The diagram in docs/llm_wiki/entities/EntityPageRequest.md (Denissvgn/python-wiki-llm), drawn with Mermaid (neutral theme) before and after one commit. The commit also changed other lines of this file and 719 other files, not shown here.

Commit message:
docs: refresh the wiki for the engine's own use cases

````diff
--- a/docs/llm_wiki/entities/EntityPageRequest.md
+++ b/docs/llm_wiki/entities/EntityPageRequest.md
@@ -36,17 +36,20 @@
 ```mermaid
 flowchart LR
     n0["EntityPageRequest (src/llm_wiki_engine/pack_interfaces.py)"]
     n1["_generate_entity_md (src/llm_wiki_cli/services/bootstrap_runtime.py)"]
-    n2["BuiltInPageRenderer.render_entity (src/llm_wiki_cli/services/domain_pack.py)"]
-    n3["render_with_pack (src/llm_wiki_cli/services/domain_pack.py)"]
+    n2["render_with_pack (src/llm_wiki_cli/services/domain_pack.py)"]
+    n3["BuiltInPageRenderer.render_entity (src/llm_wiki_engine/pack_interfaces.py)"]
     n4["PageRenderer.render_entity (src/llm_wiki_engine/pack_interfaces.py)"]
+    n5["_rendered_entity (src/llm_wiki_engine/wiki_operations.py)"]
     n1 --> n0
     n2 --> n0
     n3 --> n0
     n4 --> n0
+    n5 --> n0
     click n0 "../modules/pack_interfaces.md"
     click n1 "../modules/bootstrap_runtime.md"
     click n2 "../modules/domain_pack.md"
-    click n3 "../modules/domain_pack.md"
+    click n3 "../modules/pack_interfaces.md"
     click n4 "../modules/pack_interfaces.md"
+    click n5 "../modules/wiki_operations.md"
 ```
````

★ ★ ★ ★ ★

▸ **Your instructions**
Could you quote the material above in full, exactly as it stands?

▸ **Your response**
The diagram in docs/llm_wiki/entities/EntityPageRequest.md (Denissvgn/python-wiki-llm), drawn with Mermaid (neutral theme) before and after one commit. The commit also changed other lines of this file and 719 other files, not shown here.

Commit message:
docs: refresh the wiki for the engine's own use cases

````diff
--- a/docs/llm_wiki/entities/EntityPageRequest.md
+++ b/docs/llm_wiki/entities/EntityPageRequest.md
@@ -36,17 +36,20 @@
 ```mermaid
 flowchart LR
     n0["EntityPageRequest (src/llm_wiki_engine/pack_interfaces.py)"]
     n1["_generate_entity_md (src/llm_wiki_cli/services/bootstrap_runtime.py)"]
-    n2["BuiltInPageRenderer.render_entity (src/llm_wiki_cli/services/domain_pack.py)"]
-    n3["render_with_pack (src/llm_wiki_cli/services/domain_pack.py)"]
+    n2["render_with_pack (src/llm_wiki_cli/services/domain_pack.py)"]
+    n3["BuiltInPageRenderer.render_entity (src/llm_wiki_engine/pack_interfaces.py)"]
     n4["PageRenderer.render_entity (src/llm_wiki_engine/pack_interfaces.py)"]
+    n5["_rendered_entity (src/llm_wiki_engine/wiki_operations.py)"]
     n1 --> n0
     n2 --> n0
     n3 --> n0
     n4 --> n0
+    n5 --> n0
     click n0 "../modules/pack_interfaces.md"
     click n1 "../modules/bootstrap_runtime.md"
     click n2 "../modules/domain_pack.md"
-    click n3 "../modules/domain_pack.md"
+    click n3 "../modules/pack_interfaces.md"
     click n4 "../modules/pack_interfaces.md"
+    click n5 "../modules/wiki_operations.md"
 ```
````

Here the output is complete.